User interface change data
BEGIN

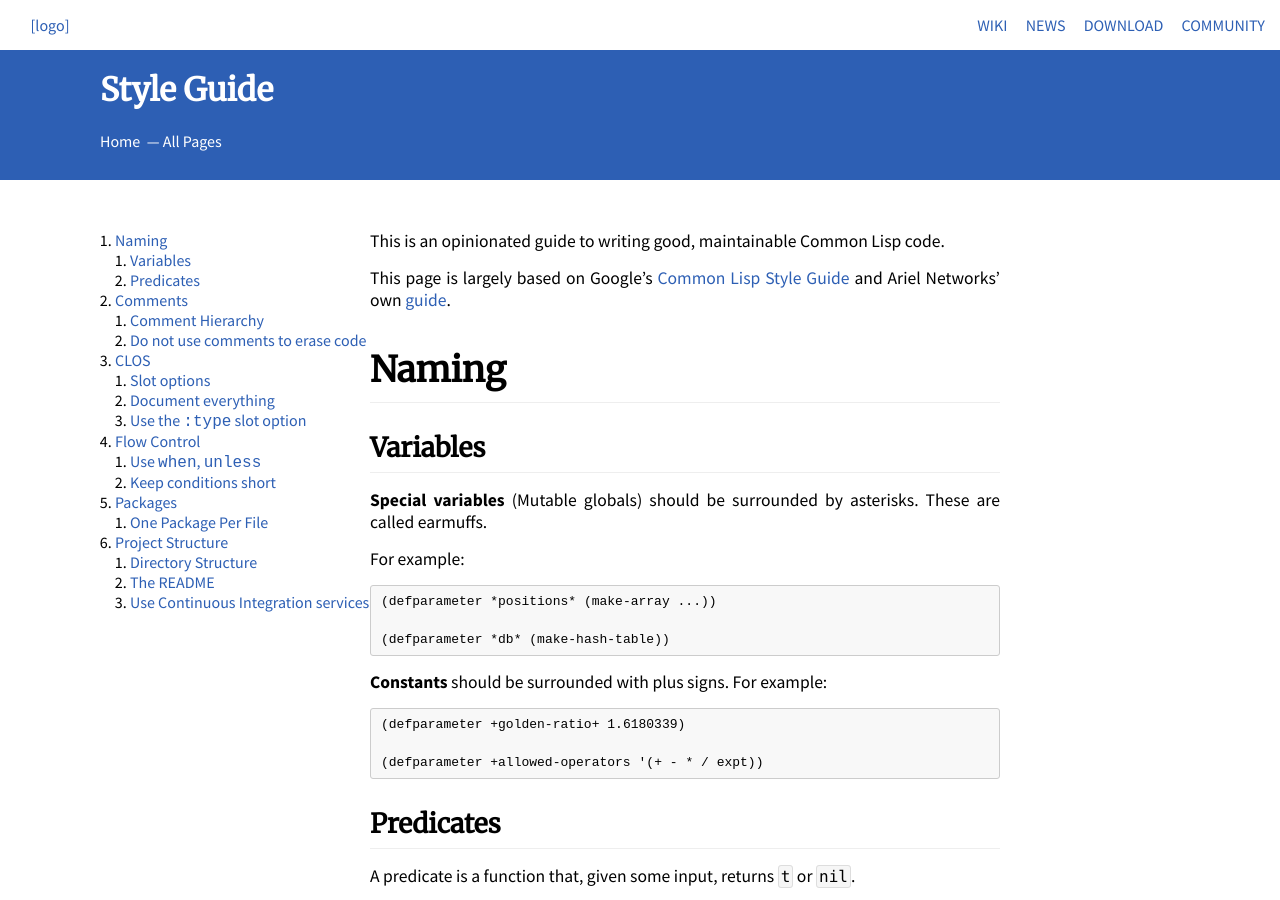
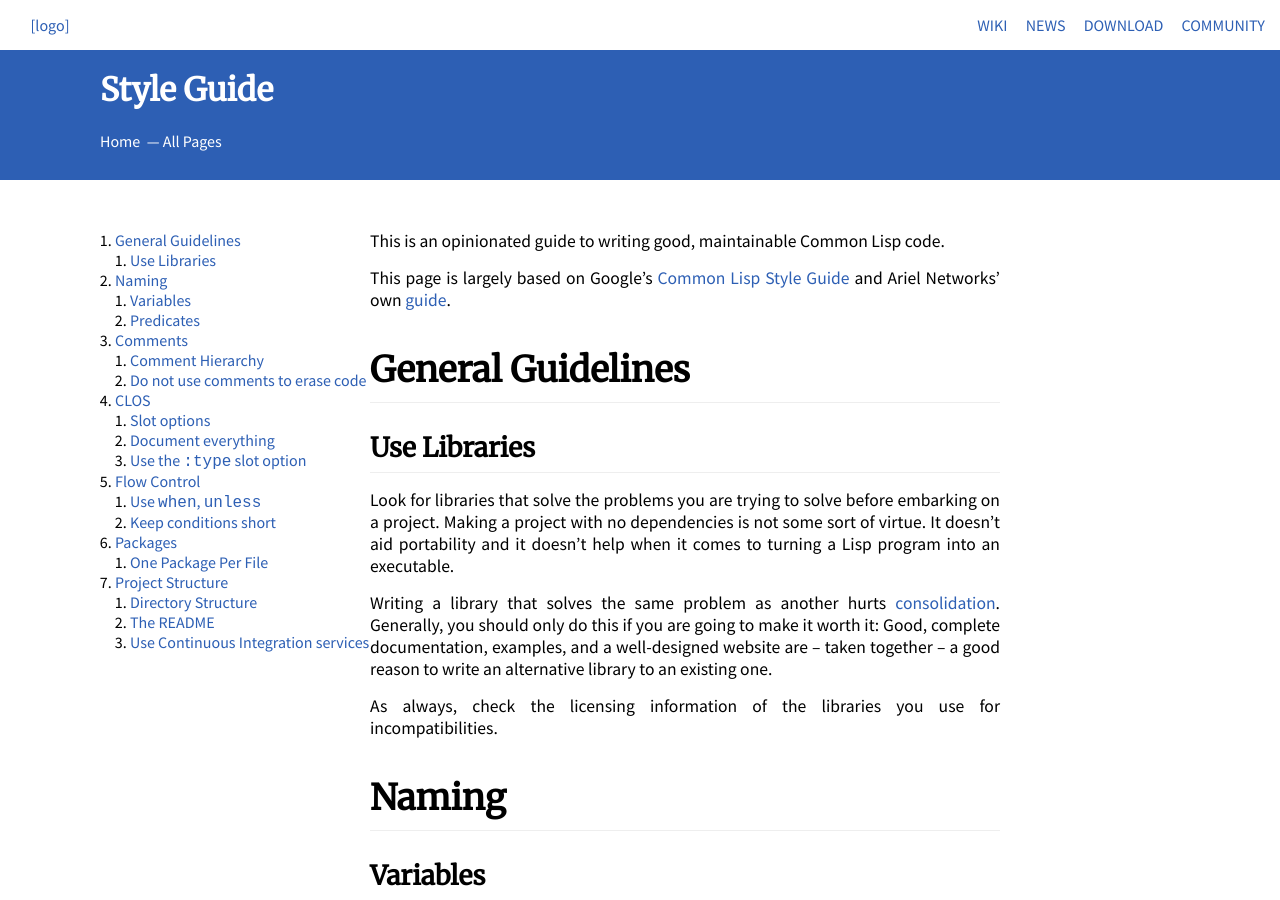
Before and after one commit to LispLang/lisplang.github.io, a Jekyll site: the page built from wiki/style-guide.md, in a window 1280 px wide and 900 px high. Built offline with Jekyll 4.4.1, drawn with Linux system fonts in a browser that asks for light colours; nearby versions of some CDN libraries.

Commit message:
Add note on using libraries

```diff
--- a/wiki/style-guide.md
+++ b/wiki/style-guide.md
@@ -7,6 +7,24 @@ This is an opinionated guide to writing good, maintainable Common Lisp code.
 
 This page is largely based on Google's [Common Lisp Style Guide][google] and
 Ariel Networks' own [guide][an].
+
+# General Guidelines
+
+## Use Libraries
+
+Look for libraries that solve the problems you are trying to solve before
+embarking on a project. Making a project with no dependencies is not some sort
+of virtue. It doesn't aid portability and it doesn't help when it comes to
+turning a Lisp program into an executable.
+
+Writing a library that solves the same problem as another hurts
+[consolidation][consolidation]. Generally, you should only do this if you are
+going to make it worth it: Good, complete documentation, examples, and a
+well-designed website are -- taken together -- a good reason to write an
+alternative library to an existing one.
+
+As always, check the licensing information of the libraries you use for
+incompatibilities.
 
 # Naming
 
@@ -317,4 +335,5 @@ users.
 
 [google]: https://google-styleguide.googlecode.com/svn/trunk/lispguide.xml
 [an]: http://labs.ariel-networks.com/cl-style-guide.html
+[consolidation]: http://fare.livejournal.com/169346.html
 [tt]: https://github.com/m2ym/trivial-types
```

END

PROBLEM DETAILS:
Copy out the records above in full, exactly as written, but not the pictures.

SOLUTION:
Before and after one commit to LispLang/lisplang.github.io, a Jekyll site: the page built from wiki/style-guide.md, in a window 1280 px wide and 900 px high. Built offline with Jekyll 4.4.1, drawn with Linux system fonts in a browser that asks for light colours; nearby versions of some CDN libraries.

Commit message:
Add note on using libraries

```diff
--- a/wiki/style-guide.md
+++ b/wiki/style-guide.md
@@ -7,6 +7,24 @@ This is an opinionated guide to writing good, maintainable Common Lisp code.
 
 This page is largely based on Google's [Common Lisp Style Guide][google] and
 Ariel Networks' own [guide][an].
+
+# General Guidelines
+
+## Use Libraries
+
+Look for libraries that solve the problems you are trying to solve before
+embarking on a project. Making a project with no dependencies is not some sort
+of virtue. It doesn't aid portability and it doesn't help when it comes to
+turning a Lisp program into an executable.
+
+Writing a library that solves the same problem as another hurts
+[consolidation][consolidation]. Generally, you should only do this if you are
+going to make it worth it: Good, complete documentation, examples, and a
+well-designed website are -- taken together -- a good reason to write an
+alternative library to an existing one.
+
+As always, check the licensing information of the libraries you use for
+incompatibilities.
 
 # Naming
 
@@ -317,4 +335,5 @@ users.
 
 [google]: https://google-styleguide.googlecode.com/svn/trunk/lispguide.xml
 [an]: http://labs.ariel-networks.com/cl-style-guide.html
+[consolidation]: http://fare.livejournal.com/169346.html
 [tt]: https://github.com/m2ym/trivial-types
```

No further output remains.